stench

noun stink, whiff (Brit. slang), reek, pong (Brit. informal), foul smell, niff (Brit. slang), malodour, mephitis, noisomeness The stench of burning rubber was overpowering.
Translations
نَتانَه
puch
stank
fnykur
tvaikas
smakasmirdoņa
pis koku

stench

[stentʃ] Nhedor m

stench

[ˈstɛntʃ] npuanteur f

stench

nGestank m; stench trapGeruchsverschluss m

stench

[stɛntʃ] npuzzo, fetore m

stench

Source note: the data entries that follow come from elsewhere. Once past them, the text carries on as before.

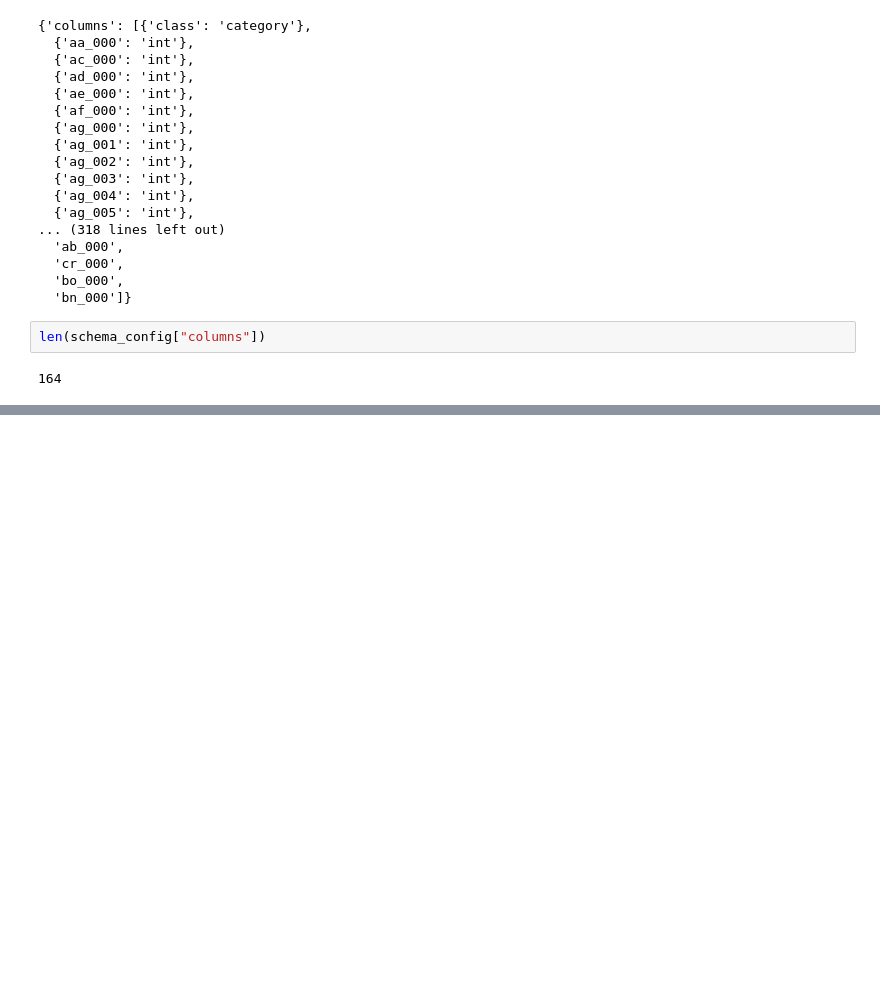
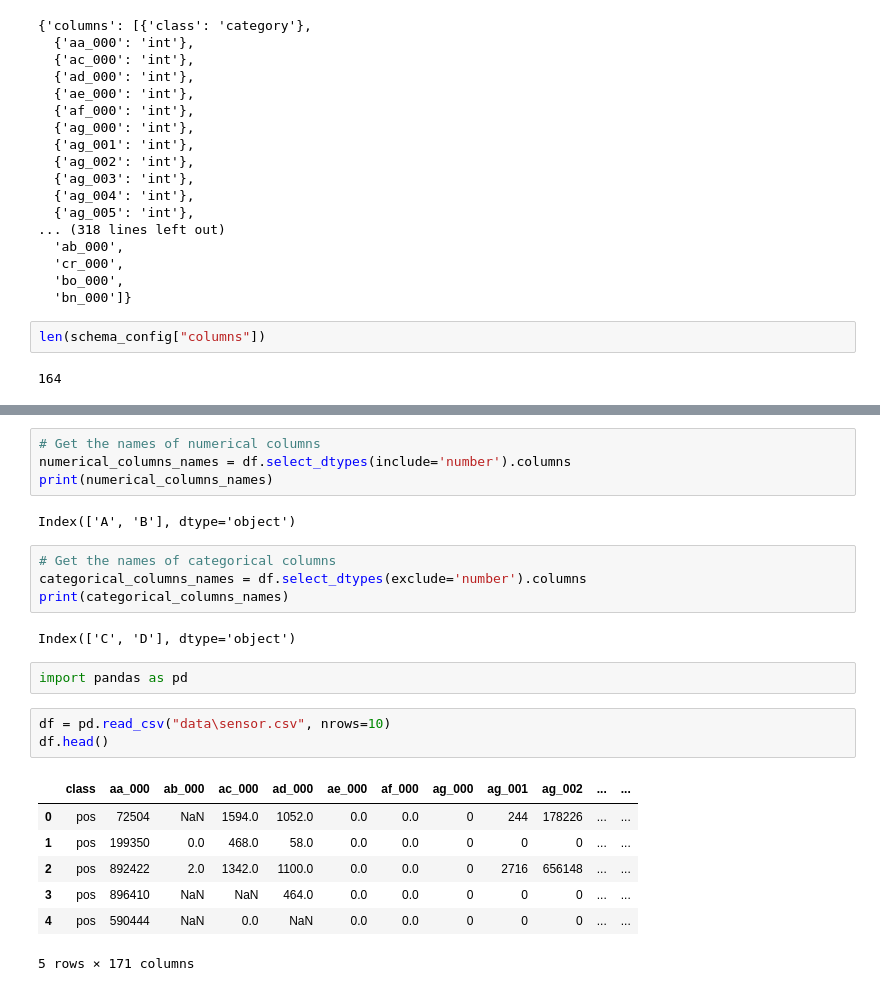
Before and after one commit to Dhruv-saxena-25/mlops-fault, a Jupyter notebook: prac.ipynb, the cells around one changed output, grey strips where cells are left out. Drawn from its saved outputs; the diff is of its cells as text; blank space fills up the shorter version.

```diff
--- a/prac.ipynb
+++ b/prac.ipynb
@@ -125,0 +146,25 @@ len(schema_config["columns"])
+# %%
+# Get the names of numerical columns
+numerical_columns_names = df.select_dtypes(include='number').columns
+print(numerical_columns_names)
+# %% [output]
+Index(['A', 'B'], dtype='object')
+# %%
+# Get the names of categorical columns
+categorical_columns_names = df.select_dtypes(exclude='number').columns
+print(categorical_columns_names)
+# %% [output]
+Index(['C', 'D'], dtype='object')
+# %%
+import pandas as pd
+# %%
+df = pd.read_csv("data\sensor.csv", nrows=10)
+df.head()
+# %% [output]
+|  | class | aa_000 | ab_000 | ac_000 | ad_000 | ae_000 | af_000 | ag_000 | ag_001 | ag_002 | ... | ... |
+| 0 | pos | 72504 | NaN | 1594.0 | 1052.0 | 0.0 | 0.0 | 0 | 244 | 178226 | ... | ... |
+| 1 | pos | 199350 | 0.0 | 468.0 | 58.0 | 0.0 | 0.0 | 0 | 0 | 0 | ... | ... |
+| 2 | pos | 892422 | 2.0 | 1342.0 | 1100.0 | 0.0 | 0.0 | 0 | 2716 | 656148 | ... | ... |
+| 3 | pos | 896410 | NaN | NaN | 464.0 | 0.0 | 0.0 | 0 | 0 | 0 | ... | ... |
+| 4 | pos | 590444 | NaN | 0.0 | NaN | 0.0 | 0.0 | 0 | 0 | 0 | ... | ... |
+5 rows × 171 columns
```
Also changed, not shown: parts of 10 cells of this notebook, 4 other files.
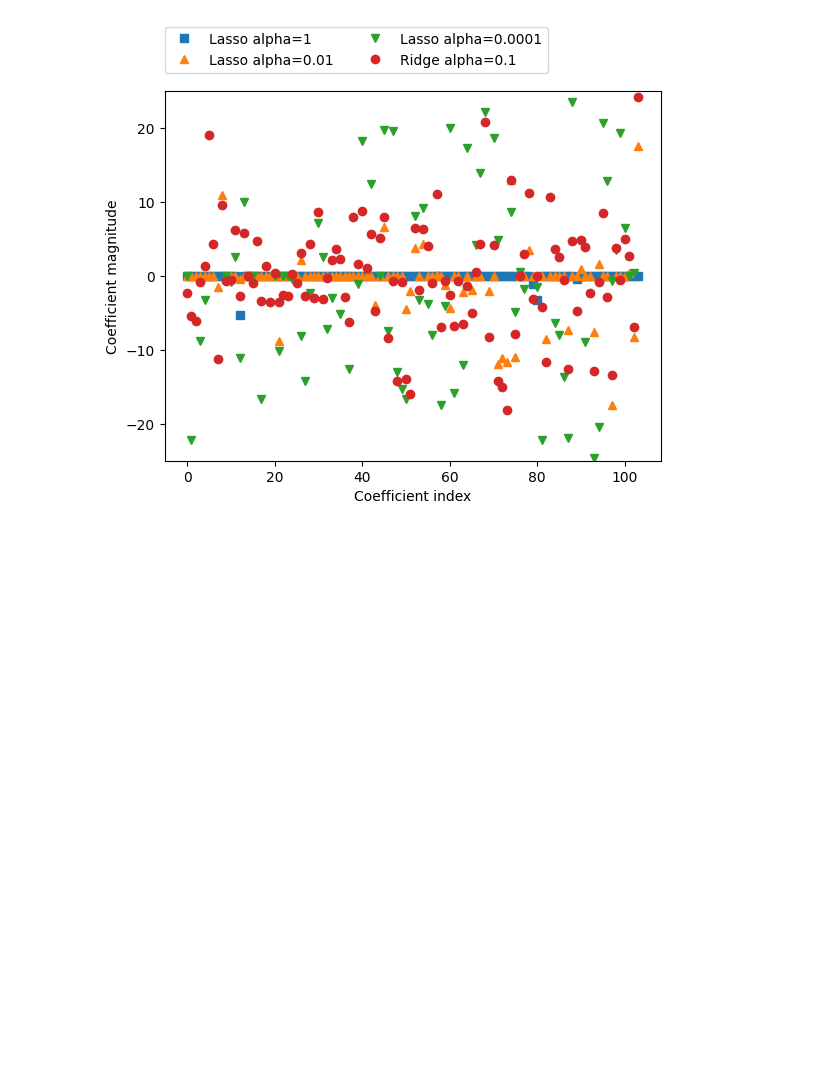
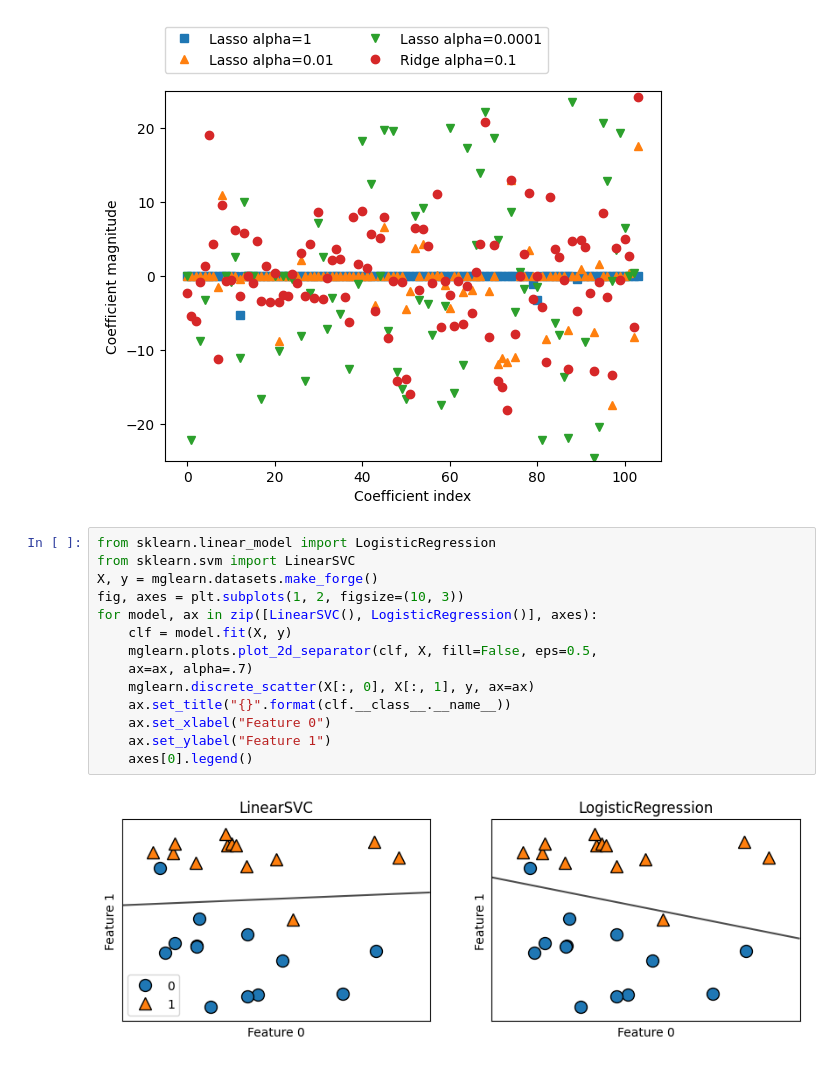
Before and after one commit to Nourin-Nusrat/Machine-Learning, a Jupyter notebook: Assignment1/Lasso.ipynb, the cells around one changed output. Drawn from its saved outputs; the diff is of its cells as text; blank space fills up the shorter version.

Commit message:
logistic

```diff
--- a/Assignment1/Lasso.ipynb
+++ b/Assignment1/Lasso.ipynb
@@ -127,3 +127,19 @@ plt.ylabel("Coefficient magnitude")
 # %% [output]
 Text(0, 0.5, 'Coefficient magnitude')
 [figure]
+# %%
+from sklearn.linear_model import LogisticRegression
+from sklearn.svm import LinearSVC
+X, y = mglearn.datasets.make_forge()
+fig, axes = plt.subplots(1, 2, figsize=(10, 3))
+for model, ax in zip([LinearSVC(), LogisticRegression()], axes):
+    clf = model.fit(X, y)
+    mglearn.plots.plot_2d_separator(clf, X, fill=False, eps=0.5,
+    ax=ax, alpha=.7)
+    mglearn.discrete_scatter(X[:, 0], X[:, 1], y, ax=ax)
+    ax.set_title("{}".format(clf.__class__.__name__))
+    ax.set_xlabel("Feature 0")
+    ax.set_ylabel("Feature 1")
+    axes[0].legend()
+# %% [output]
+[figure, added]
```
Also changed, not shown: 2 other files.
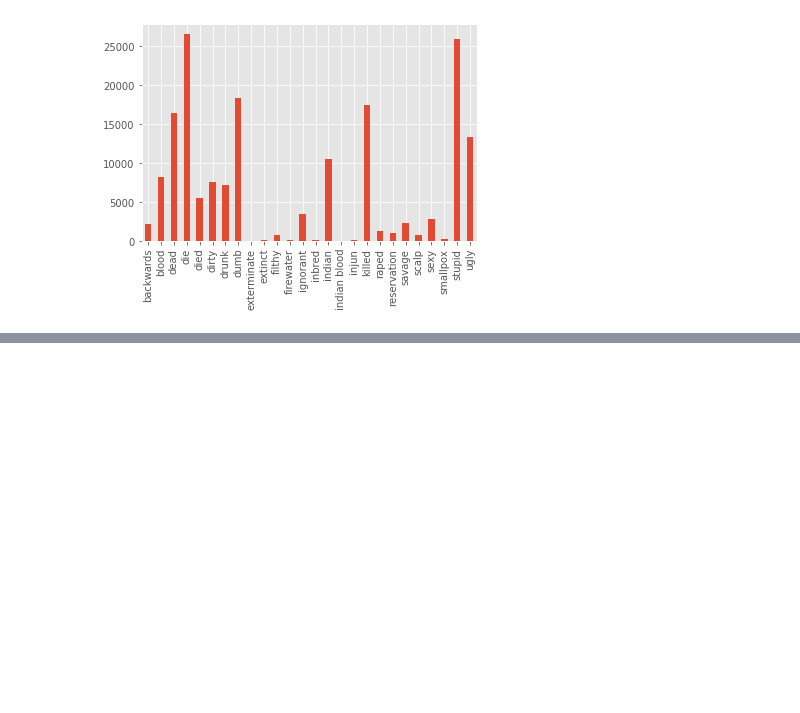
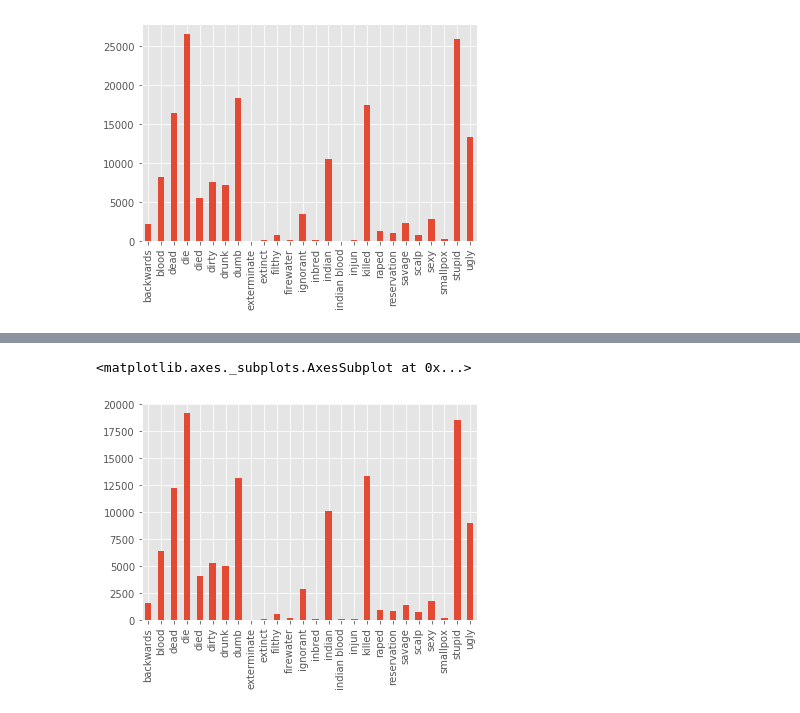
Before and after one commit to IndigenousEngineering/Not_Your_Mascot, a Jupyter notebook: Not_Your_Mascot_full.ipynb, the cells around one changed output, grey strips where cells are left out. Cells and saved outputs as stored; diff of their text form; code cells hidden in the pictures; blank space fills up the shorter version.

```diff
--- a/Not_Your_Mascot_full.ipynb
+++ b/Not_Your_Mascot_full.ipynb
@@ -1399,0 +1404,8 @@ Not_Your_Mascot_full_df['term'].value_counts().sort_index().plot.bar()
+# %%
+# create a dataframe with just the Native mascots
+
+Native_mascots_df = kc_chiefs_terms_full_df.append(wa_rs_terms_full_df)
+
+Native_mascots_df = Native_mascots_df.loc[:, ~Native_mascots_df.columns.str.contains('^Unnamed')]
+
+Native_mascots_df.to_csv('Native_mascots_df.csv')
@@ -1399,0 +1440,7 @@ Not_Your_Mascot_full_df['term'].value_counts().sort_index().plot.bar()
+# %%
+# term frequencies for R*dskins & Chiefs
+
+Native_mascots_df['term'].value_counts().sort_index().plot.bar()
+# %% [output]
+<matplotlib.axes._subplots.AxesSubplot at 0x...>
+[figure, added]
```
Also changed, not shown: parts of 6 cells of this notebook.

(stentʃ) noun
a strong, bad smell. the stench of stale tobacco smoke.
References in classic literature ?
The stench that assailed him turned him horribly sick.
Enormous granite boulders blocked the way on every hand; deep rifts in the ice threatened to engulf us at the least misstep; and from the north a slight breeze wafted to our nostrils an unspeakable stench that almost choked us.
Even then it was so dark inside that they had to light a torch before they could see the walls, and the stench was horrible.
The winding way up the ravine between these was scarcely three yards wide, and was disfigured by lumps of decaying fruit-pulp and other refuse, which accounted for the disagreeable stench of the place.
The insufferable stench from the pot- houses, which are particularly numerous in that part of the town, and the drunken men whom he met continually, although it was a working day, completed the revolting misery of the picture.
The pitch was bubbling in the seams; the nasty stench of the place turned me sick; if ever a man smelt fever and dysentery, it was in that abominable anchorage.
There was certainly opportunity for the nigger's enjoyment, for the open well-hole was almost under his nose, sending up such a stench as almost made Adam sick, though Lady Arabella seemed not to mind it at all.
So vividly did he recall that hospital stench of dead flesh that he looked round to see where the smell came from.
Through counter currents of the heavy stench of meat eaters he traced the trail of Bara; the sweet and cloying stink of Horta, the boar, could not drown his quarry's scent--the permeating, mellow musk of the deer's foot.
The air was perfumed with the stench of rotten leaves and faded fruit; the refuse of the butchers' stalls, and offal and garbage of a hundred kinds.
Harkee, my lord Bishop," quoth he, "the stench of your evil actions had reached our nostrils.
However it seemed likely that it would carry me once more safely through the crowded passages and chambers of the upper levels, and so I set out with Perry and Ghak--the stench of the illy cured pelts fairly choking me.